According to the headlines, singer Udo Lindenberg waited 32 years for tonight. In 1983 he wrote Sonderzug Nach Pankow about taking a (special) train to Pankow, then in East Berlin. Evidently it was a reaction to not being allowed to play a concert in the East. Tonight, Udo Lindenberg’s dream came true: he got to ride his special train to Pankow. And special it was. So drunk he could hardly stand, he gave an interview with cigar in hand and waded through a crowd of fans, press and police to get on his way to his concert at the Ball Sall. The photos show just how special it was.
This post is dedicated to David Hobby, better known in these internets as The Strobist.
Like many photographers, I have been following David for a while and learning from his creativity and wisdom. I consider his following his blog as essential to my education as the courses I’ve taken at college or at ICP.
Wearing my hat as a press photographer, I spent Sunday at the New Music Award in Berlin. The setting is Admiralpalast, a hundred someting year old theater on Friedrichstrasse that has lived many lives, and is a rare old building in this city of reinvention.

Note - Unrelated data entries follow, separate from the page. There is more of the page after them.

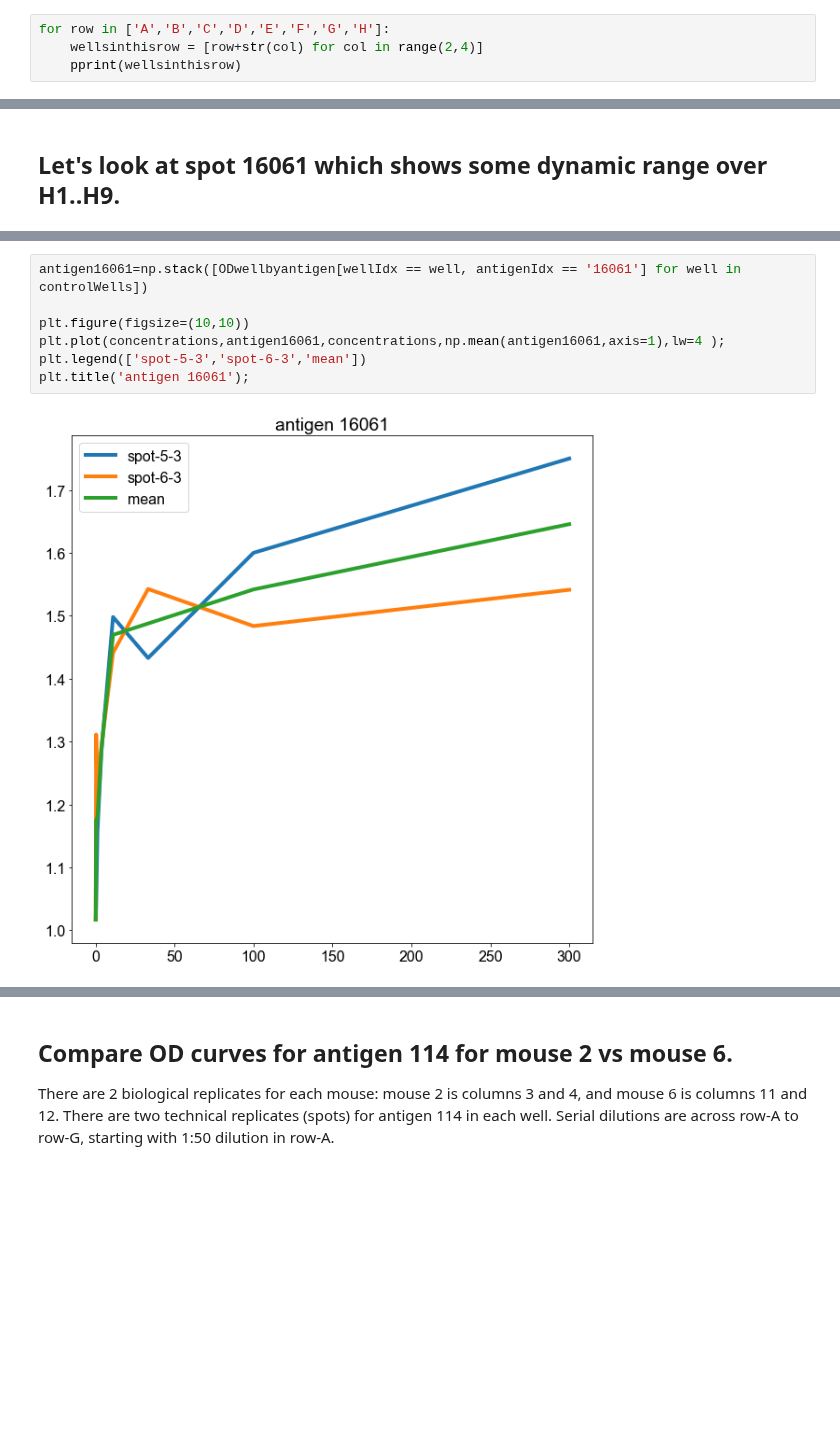
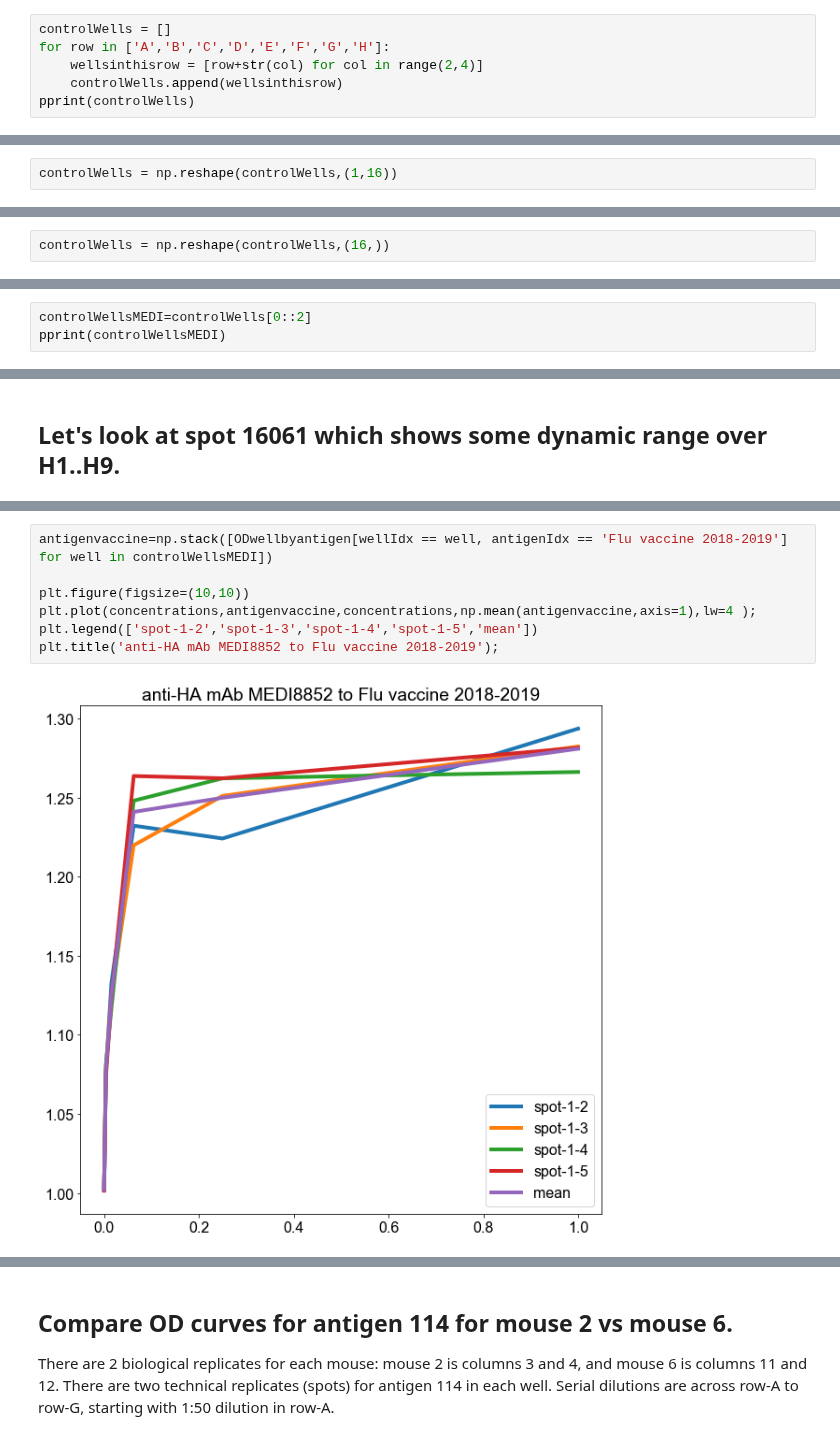
Before and after one commit to mehta-lab/multiSero, a Jupyter notebook: notebooks_interpretation/20200115_plate4_AEP_Feb3_6mousesera.ipynb, the cells around one changed output, grey strips where cells are left out. Drawn from its saved outputs; the diff is of its cells as text; blank space fills up the shorter version.

```diff
--- a/notebooks_interpretation/20200115_plate4_AEP_Feb3_6mousesera.ipynb
+++ b/notebooks_interpretation/20200115_plate4_AEP_Feb3_6mousesera.ipynb
@@ -167,7 +178,9 @@ ODwellbyantigen=antigenOD.reshape(len(wellIdx),len(antigenIdx))
 # %% [markdown]
 #The control wells in this plate are in columns, not rows, so this is reflected below. A2-H2 is an anti-HA antibody against spots in the top spot row, A3-H3 is an anti-HA antibody against spots in the top spot row and bottom spot row. Column 12 of the plate contains an assay diluent control.
 # %%
+controlWells = []
 for row in ['A','B','C','D','E','F','G','H']:
     wellsinthisrow = [row+str(col) for col in range(2,4)]
-    pprint(wellsinthisrow)
+    controlWells.append(wellsinthisrow)
+pprint(controlWells)
 # %% [output]
@@ -181,0 +195,2 @@ for row in ['A','B','C','D','E','F','G','H']:
+# %%
+controlWells = np.reshape(controlWells,(1,16))
@@ -181,0 +205,2 @@ for row in ['A','B','C','D','E','F','G','H']:
+# %%
+controlWells = np.reshape(controlWells,(16,))
@@ -227,3 +256,6 @@ pprint(concentrations)
 # %% [output]
 array([1.00000e+00, 2.50000e-01, 6.25000e-02, 1.56250e-02, 3.90625e-03,
        9.76563e-04, 2.44141e-04, 6.10352e-05])
+# %%
+controlWellsMEDI=controlWells[0::2]
+pprint(controlWellsMEDI)
@@ -301,9 +347,9 @@ for n in range(8):
 # %%
-antigen16061=np.stack([ODwellbyantigen[wellIdx == well, antigenIdx == '16061'] for well in controlWells])
+antigenvaccine=np.stack([ODwellbyantigen[wellIdx == well, antigenIdx == 'Flu vaccine 2018-2019'] for well in controlWellsMEDI])
 
 plt.figure(figsize=(10,10))
-plt.plot(concentrations,antigen16061,concentrations,np.mean(antigen16061,axis=1),lw=4 );
-plt.legend(['spot-5-3','spot-6-3','mean'])
-plt.title('antigen 16061');
+plt.plot(concentrations,antigenvaccine,concentrations,np.mean(antigenvaccine,axis=1),lw=4 );
+plt.legend(['spot-1-2','spot-1-3','spot-1-4','spot-1-5','mean'])
+plt.title('anti-HA mAb MEDI8852 to Flu vaccine 2018-2019');
 # %% [output]
-[figure, old version]
+[figure, new version]
```
Also changed, not shown: parts of 17 cells of this notebook.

With nine acts each getting a fifteen minute slot to show off three songs in the competition, there was as much down time for rearranging the stage as there was live time. One of the photographers from DPA (Deutsche Presse-Agentur, the big guys around here) used the downtime to edit shots and probably upload them already. Though it makes me a terrible photojournalist in this day and age, I wandered around the building looking for more shots instead of starting the uploads. Gasp.
Lucky me, I came across the first act, Ahzumjot, in the VIP area. He was more than happy to sit for me for a couple of minutes. Good that I asked him, great that he said yes, and even better that he had to chat someone else up first – giving me two or three minutes prep time.
This is the corner that I started in:
Where you can see just how the light is falling. I am going to be shooting a few steps closer, right next to that table, and Ahzumjot is going to sit for me on the left end of that bench, where the reclining guy with gray hair is here. Backdrop is the courtyard of Admiralpalast, giving some gentle diffuse late summer northern European window light.
Here is that backdrop at (almost) exposure settings, 1/3 stop brighter than what I settled on, but close enough. Remember that Ahzumjot is going to be framed by the open window on the left, so it’s the background that we care about. And the window frame it gonna be lit up anyway.
What I managed was pure Strobist love. The ceiling was not low and the walls were not white, but it would have to do. I stood pretty far back for the sake of the flash and used a longer lens that I otherwise would have – I shot the winner at the 70mm of Nikon’s mega-zoom, though I would normally be on my 50mm for this kinda shot. The flash (LP160) was pointed up towards the meeting of the wall and the ceiling, half power, widest setting for most diffusion. I even had my go-to 1/4 CTO gel on it. And of course, I had about two minutes so set the shot up and thirty seconds with the sitter.
Here’s the result, a portrait of Ahzumjot in Berlin’s Admiralpalast:
No touch-ups or fiddling needed, all I’ve done is cooled down the image a bit, which had auto-balanced for the outside world since I had forgotten to switch to flash WB.
So thanks, David. Here’s to you.
Throughout the summer, Clärchens Ballhaus puts on a free classical concert series called Sat one of my favorite spots in Mitte, the bridge behind the Bode Museum on Museumsinsel. Appropriately, the series is called Sonntagskonzerte am Bodemuseum, Suday Concerts at the Bode Museum. These photographs are from the opening concert this summer on July 14th, 2013, which featured the Klaviertrio Würzburg.